Applegate v. Applegate, 39 F. Supp. 887 (E.D. Va. 1941)
August 4, 1941
APPLEGATE et al.
District Court, E. D. Virginia, Norfolk Division.
*888 Richard B. Washington, of Washington, D. C., and Earl W. White, of Norfolk, Va., for plaintiff.
H. M. Woodward, of Norfolk, Va., for defendant Applegate.
Sterling Hutcheson, U. S. Atty., of Richmond, Va., and Russell Bradford, Asst. U. S. Atty., of Norfolk, Va., for defendant Johnson.
WYCHE, District Judge.

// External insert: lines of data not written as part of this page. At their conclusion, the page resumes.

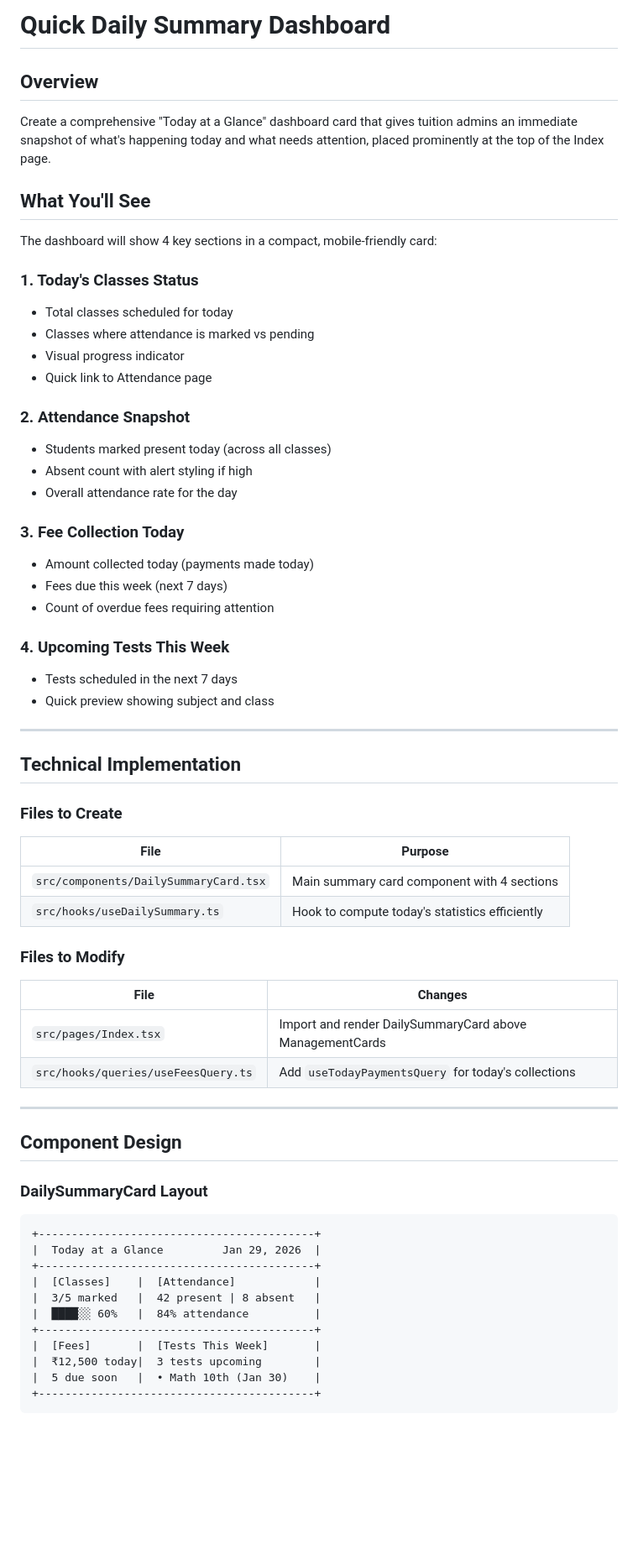
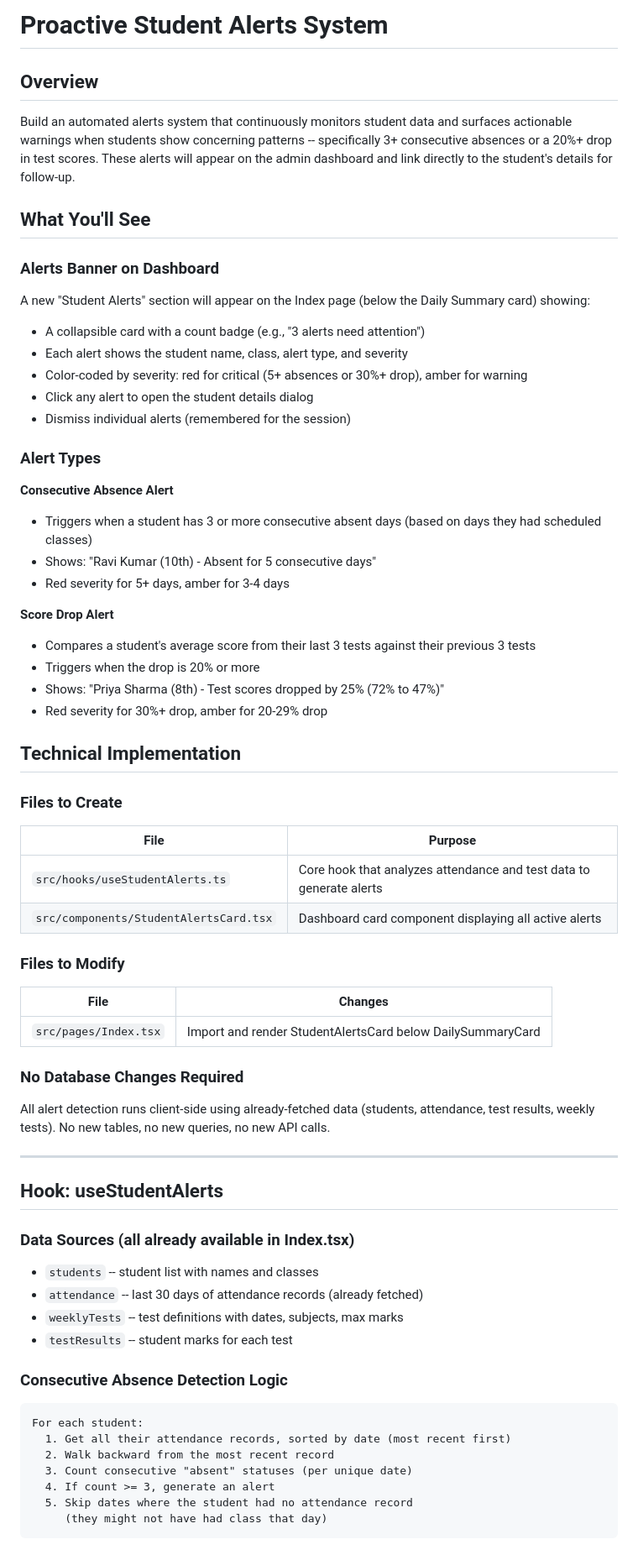
Before and after one commit to sns10/latest-tutly, a Markdown page: .lovable/plan.md, the part around one of its changes. Shown at 84% size. Drawn GitHub-style; blank space fills up the shorter version.

Commit message:
Updated plan file
Edited UI in Lovable

````diff
--- a/.lovable/plan.md
+++ b/.lovable/plan.md
@@ -1,34 +1,31 @@
 
-# Quick Daily Summary Dashboard
+# Proactive Student Alerts System
 
 ## Overview
-Create a comprehensive "Today at a Glance" dashboard card that gives tuition admins an immediate snapshot of what's happening today and what needs attention, placed prominently at the top of the Index page.
+Build an automated alerts system that continuously monitors student data and surfaces actionable warnings when students show concerning patterns -- specifically 3+ consecutive absences or a 20%+ drop in test scores. These alerts will appear on the admin dashboard and link directly to the student's details for follow-up.
 
 ## What You'll See
 
-The dashboard will show 4 key sections in a compact, mobile-friendly card:
+### Alerts Banner on Dashboard
+A new "Student Alerts" section will appear on the Index page (below the Daily Summary card) showing:
+- A collapsible card with a count badge (e.g., "3 alerts need attention")
+- Each alert shows the student name, class, alert type, and severity
+- Color-coded by severity: red for critical (5+ absences or 30%+ drop), amber for warning
+- Click any alert to open the student details dialog
+- Dismiss individual alerts (remembered for the session)
 
-### 1. Today's Classes Status
-- Total classes scheduled for today
-- Classes where attendance is marked vs pending
-- Visual progress indicator
-- Quick link to Attendance page
+### Alert Types
 
-### 2. Attendance Snapshot
-- Students marked present today (across all classes)
-- Absent count with alert styling if high
-- Overall attendance rate for the day
+**Consecutive Absence Alert**
+- Triggers when a student has 3 or more consecutive absent days (based on days they had scheduled classes)
+- Shows: "Ravi Kumar (10th) - Absent for 5 consecutive days"
+- Red severity for 5+ days, amber for 3-4 days
 
-### 3. Fee Collection Today
-- Amount collected today (payments made today)
-- Fees due this week (next 7 days)
-- Count of overdue fees requiring attention
-
-### 4. Upcoming Tests This Week
-- Tests scheduled in the next 7 days
-- Quick preview showing subject and class
-
----
+**Score Drop Alert**
+- Compares a student's average score from their last 3 tests against their previous 3 tests
+- Triggers when the drop is 20% or more
+- Shows: "Priya Sharma (8th) - Test scores dropped by 25% (72% to 47%)"
+- Red severity for 30%+ drop, amber for 20-29% drop
 
 ## Technical Implementation
 
@@ -36,32 +33,36 @@ The dashboard will show 4 key sections in a compact, mobile-friendly card:
 
 | File | Purpose |
 |------|---------|
-| `src/components/DailySummaryCard.tsx` | Main summary card component with 4 sections |
-| `src/hooks/useDailySummary.ts` | Hook to compute today's statistics efficiently |
+| `src/hooks/useStudentAlerts.ts` | Core hook that analyzes attendance and test data to generate alerts |
+| `src/components/StudentAlertsCard.tsx` | Dashboard card component displaying all active alerts |
 
 ### Files to Modify
 
 | File | Changes |
 |------|---------|
-| `src/pages/Index.tsx` | Import and render DailySummaryCard above ManagementCards |
-| `src/hooks/queries/useFeesQuery.ts` | Add `useTodayPaymentsQuery` for today's collections |
+| `src/pages/Index.tsx` | Import and render StudentAlertsCard below DailySummaryCard |
+
+### No Database Changes Required
+All alert detection runs client-side using already-fetched data (students, attendance, test results, weekly tests). No new tables, no new queries, no new API calls.
 
 ---
 
-## Component Design
+## Hook: useStudentAlerts
 
-### DailySummaryCard Layout
+### Data Sources (all already available in Index.tsx)
+- `students` -- student list with names and classes
+- `attendance` -- last 30 days of attendance records (already fetched)
+- `weeklyTests` -- test definitions with dates, subjects, max marks
+- `testResults` -- student marks for each test
+
+### Consecutive Absence Detection Logic
 ```text
-+------------------------------------------+
-|  Today at a Glance         Jan 29, 2026  |
-+------------------------------------------+
-|  [Classes]    |  [Attendance]            |
-|  3/5 marked   |  42 present | 8 absent   |
-|  ████░░ 60%   |  84% attendance          |
-+------------------------------------------+
-|  [Fees]       |  [Tests This Week]       |
-|  ₹12,500 today|  3 tests upcoming        |
-|  5 due soon   |  • Math 10th (Jan 30)    |
-+------------------------------------------+
+For each student:
+  1. Get all their attendance records, sorted by date (most recent first)
+  2. Walk backward from the most recent record
+  3. Count consecutive "absent" statuses (per unique date)
+  4. If count >= 3, generate an alert
+  5. Skip dates where the student had no attendance record
+     (they might not have had class that day)
 ```
 
````
Also changed, not shown: other parts of .lovable/plan.md (+75 -111 lines).
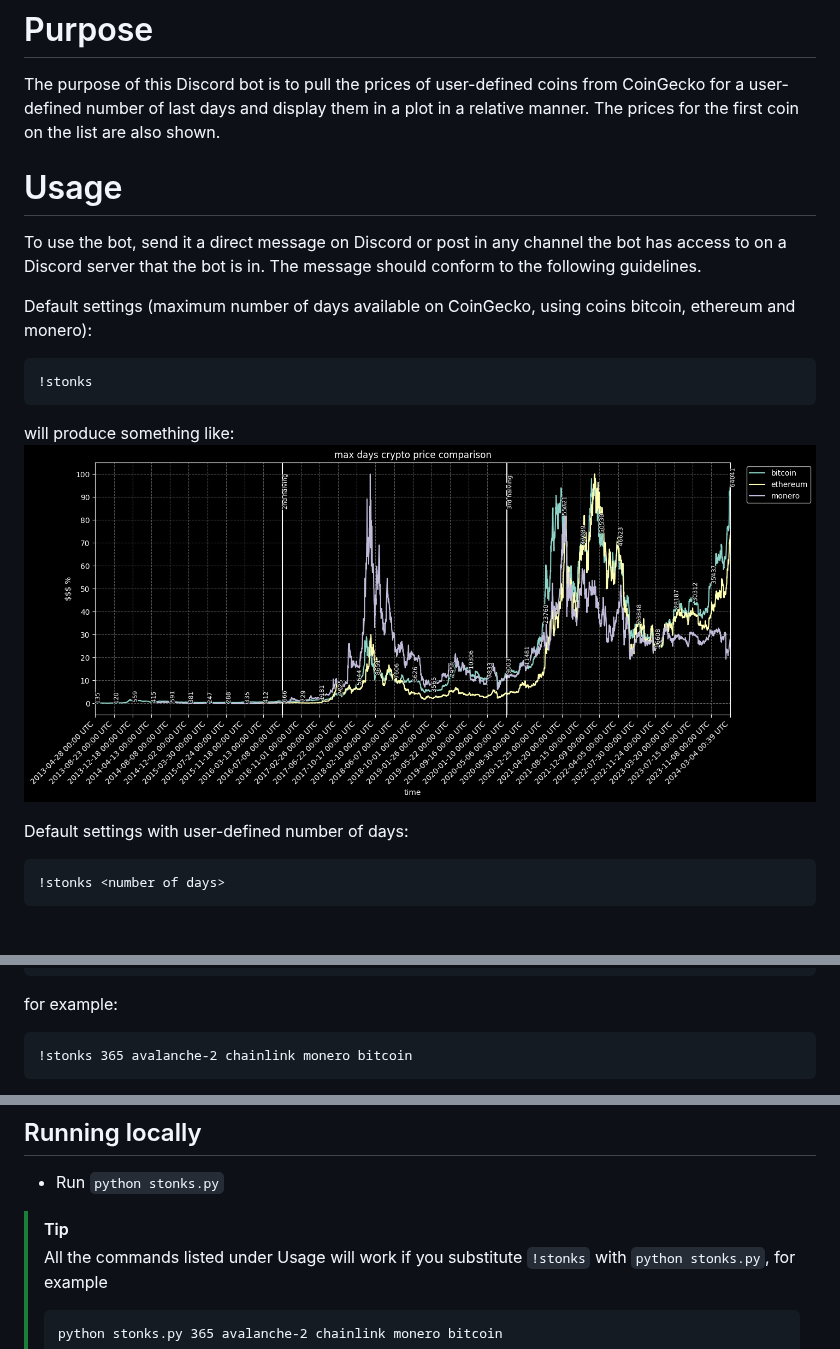
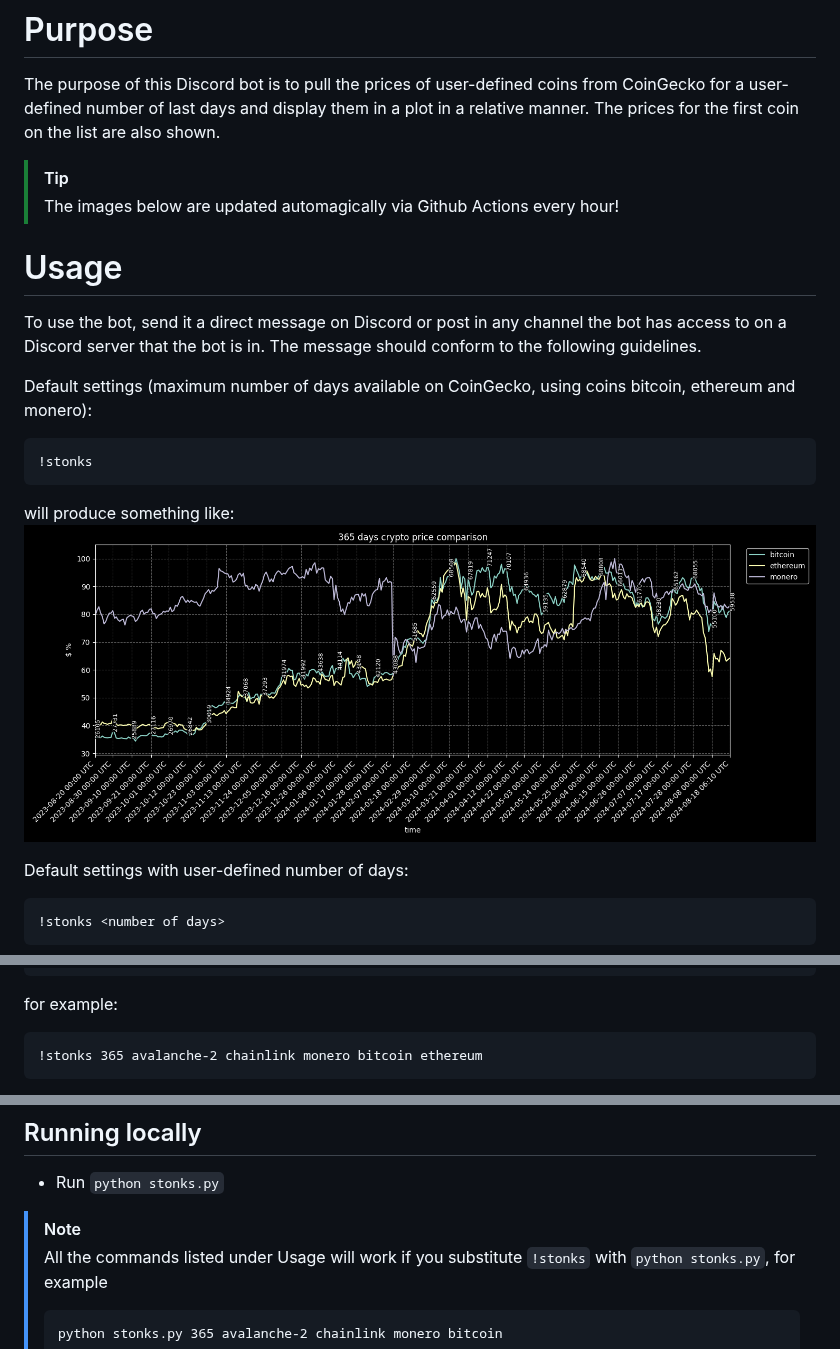
Before and after one commit to aljazfrancic/stonks-bot, a Markdown page: README.md, 3 parts joined by grey strips. GitHub-like rendering; pictures changed too: pics/!stonks.png (added), pics/1.png (deleted); blank space fills up the shorter version.

Commit message:
automagically update pics hourly

````diff
--- a/README.md
+++ b/README.md
@@ -2,6 +2,9 @@
 
 The purpose of this Discord bot is to pull the prices of user-defined coins from CoinGecko for a user-defined number of last days and display them in a plot in a relative manner.
 The prices for the first coin on the list are also shown.
+
+> [!TIP]
+> The images below are updated automagically via Github Actions every hour!
 
 # Usage #
 
@@ -12,7 +15,7 @@ Default settings (maximum number of days available on CoinGecko, using coins bit
 !stonks
 ```
 will produce something like:
-![example 1](pics/1.png)
+![example 1](pics/!stonks.png)
 
 Default settings with user-defined number of days:
 ```
@@ -31,6 +34,6 @@ Custom input:
 ```
 for example:
 ```
-!stonks 365 avalanche-2 chainlink monero bitcoin
+!stonks 365 avalanche-2 chainlink monero bitcoin ethereum
 ```
 will produce something like:
@@ -49,7 +52,7 @@ will produce something like:
 
 * Run `python stonks.py`
 
-> [!TIP]
+> [!NOTE]
 > All the commands listed under Usage will work if you substitute `!stonks` with `python stonks.py`, for example
 > ```
 > python stonks.py 365 avalanche-2 chainlink monero bitcoin
````
Also changed, not shown: other parts of README.md (+2 -2 lines), pics/2.png (deleted), pics/3.png (deleted), 3 other files.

This is an action by Rosann Applegate against Franklin Tyler Applegate, and R. H. Johnson, as United States Navy Disbursing Officer, praying for an injunction and the appointment of a sequestrator for the purpose of collecting unpaid alimony under a divorce decree of the District Court of the United States for the District of Columbia. It is before me upon motion of the defendants to dismiss upon the following grounds: (1) The Court has no jurisdiction; (2) The fund in question is in the hands of the United States and is not subject to garnishee process; (3) There is no judgment or decree of this Court on which supplementary proceedings can be predicated; (4) The Court has no power to issue garnishee process on the judgment or decree of the District Court for the District of Columbia; (5) This is not a proper case for sequestration since the plaintiff has no lien on, claim to or interest in the fund in question; (6) The plaintiff's petition states no claim upon which the relief prayed for can be granted. The defendant, R. H. Johnson, as Disbursing Officer, United States Navy Yard, moves for dismissal upon the following additional grounds: (a) As an individual, he is not indebted to the defendant Applegate and his dealings with that defendant are solely in his official capacity, as Disbursing Officer for the United States; (b) This action is in effect an action against the United States involving a matter on which the United States has never consented to being sued.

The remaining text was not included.